“As I Lay Dying was a book that my father gave me and I can remember spending a weekend reading late into Friday night and Saturday night, when all of my friends were out partying … It was a difficult book back then. I just tried to understand every line of it. It stayed with me,” Franco said.
The book is comprised of 59 chapters told by 15 different narrators. It relates the story of a Mississippi family’s journey to honor their dead mother’s dying burial wishes. The odyssey is met with trouble every step of the way.
In bringing the book to film, Franco said that he had to change some things up in order to remain faithful.
“You want to capture the tone, but you canʼt work in exactly the same way,” Franco told the magazine as he prepped for the project in 2011. “I don’t believe it’ll feel the same if you divide it as rigidly as the book, like titles that say ‘Cash’ and then you’re with Cash. You can slip into the characters’ heads and give them their inner voice for a while, but it has to be more fluid because movies just work differently than books.”

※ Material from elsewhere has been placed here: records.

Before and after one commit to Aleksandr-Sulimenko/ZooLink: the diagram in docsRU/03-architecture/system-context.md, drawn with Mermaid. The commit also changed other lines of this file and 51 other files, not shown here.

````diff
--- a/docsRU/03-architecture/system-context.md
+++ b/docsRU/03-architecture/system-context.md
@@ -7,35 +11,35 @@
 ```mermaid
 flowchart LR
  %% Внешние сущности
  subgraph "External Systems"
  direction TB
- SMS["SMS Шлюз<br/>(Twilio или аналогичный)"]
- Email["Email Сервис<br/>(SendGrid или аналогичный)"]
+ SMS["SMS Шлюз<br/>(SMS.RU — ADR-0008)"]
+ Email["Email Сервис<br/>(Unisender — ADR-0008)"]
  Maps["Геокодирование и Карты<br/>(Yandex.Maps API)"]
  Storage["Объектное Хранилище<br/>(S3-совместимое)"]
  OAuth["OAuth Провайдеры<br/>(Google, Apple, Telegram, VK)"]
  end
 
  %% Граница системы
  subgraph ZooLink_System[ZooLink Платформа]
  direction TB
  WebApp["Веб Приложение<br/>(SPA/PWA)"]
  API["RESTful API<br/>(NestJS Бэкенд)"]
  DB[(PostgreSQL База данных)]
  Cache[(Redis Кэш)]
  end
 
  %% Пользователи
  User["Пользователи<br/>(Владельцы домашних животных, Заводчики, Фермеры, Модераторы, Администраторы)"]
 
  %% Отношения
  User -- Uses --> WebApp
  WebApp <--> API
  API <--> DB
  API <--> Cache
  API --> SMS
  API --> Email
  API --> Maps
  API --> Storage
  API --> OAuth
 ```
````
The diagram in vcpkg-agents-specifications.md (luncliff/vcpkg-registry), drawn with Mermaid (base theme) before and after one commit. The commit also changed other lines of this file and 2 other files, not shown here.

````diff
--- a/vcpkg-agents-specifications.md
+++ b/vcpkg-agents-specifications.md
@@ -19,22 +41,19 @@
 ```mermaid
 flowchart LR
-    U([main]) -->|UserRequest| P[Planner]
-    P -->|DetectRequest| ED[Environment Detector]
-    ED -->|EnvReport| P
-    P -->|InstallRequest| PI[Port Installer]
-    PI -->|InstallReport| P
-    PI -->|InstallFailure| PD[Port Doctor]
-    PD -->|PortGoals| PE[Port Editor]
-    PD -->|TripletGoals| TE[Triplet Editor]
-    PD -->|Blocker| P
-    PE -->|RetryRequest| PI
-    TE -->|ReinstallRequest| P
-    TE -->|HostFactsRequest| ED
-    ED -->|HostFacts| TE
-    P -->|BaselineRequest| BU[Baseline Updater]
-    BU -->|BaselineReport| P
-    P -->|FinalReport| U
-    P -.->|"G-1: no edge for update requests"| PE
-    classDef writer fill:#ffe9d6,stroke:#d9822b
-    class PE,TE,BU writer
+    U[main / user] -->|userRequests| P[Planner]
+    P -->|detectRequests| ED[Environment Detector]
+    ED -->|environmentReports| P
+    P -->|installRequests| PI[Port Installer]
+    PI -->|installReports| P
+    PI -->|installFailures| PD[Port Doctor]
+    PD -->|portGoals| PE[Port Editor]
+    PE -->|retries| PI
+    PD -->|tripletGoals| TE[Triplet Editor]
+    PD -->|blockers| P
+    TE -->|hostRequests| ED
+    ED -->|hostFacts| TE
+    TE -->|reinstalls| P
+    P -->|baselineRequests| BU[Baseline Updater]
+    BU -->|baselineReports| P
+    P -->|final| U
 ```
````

James Franco, in addition to directing and adapting, will also star, joining a somewhat interesting cast that includes Tim Blake Nelson as Anse, Danny McBride (Eastbound and Down) as Vernon, Ahna O’Reilly as Dewey, Beth Grant as Addie, and Logan Marshall-Green as Jewel.
A look at Franco’s IMDb resume reveals a surprisingly prolific career as director. To date, he has 20 titles to his credit with Interior. Leather Bar., Child of God, and Black Dog, Red Dog planned for 2013 and the biopic Bukowski in 2014.
What do you think about James Franco’s ambition to adapt As I Lay Dying? Must-see or too out there?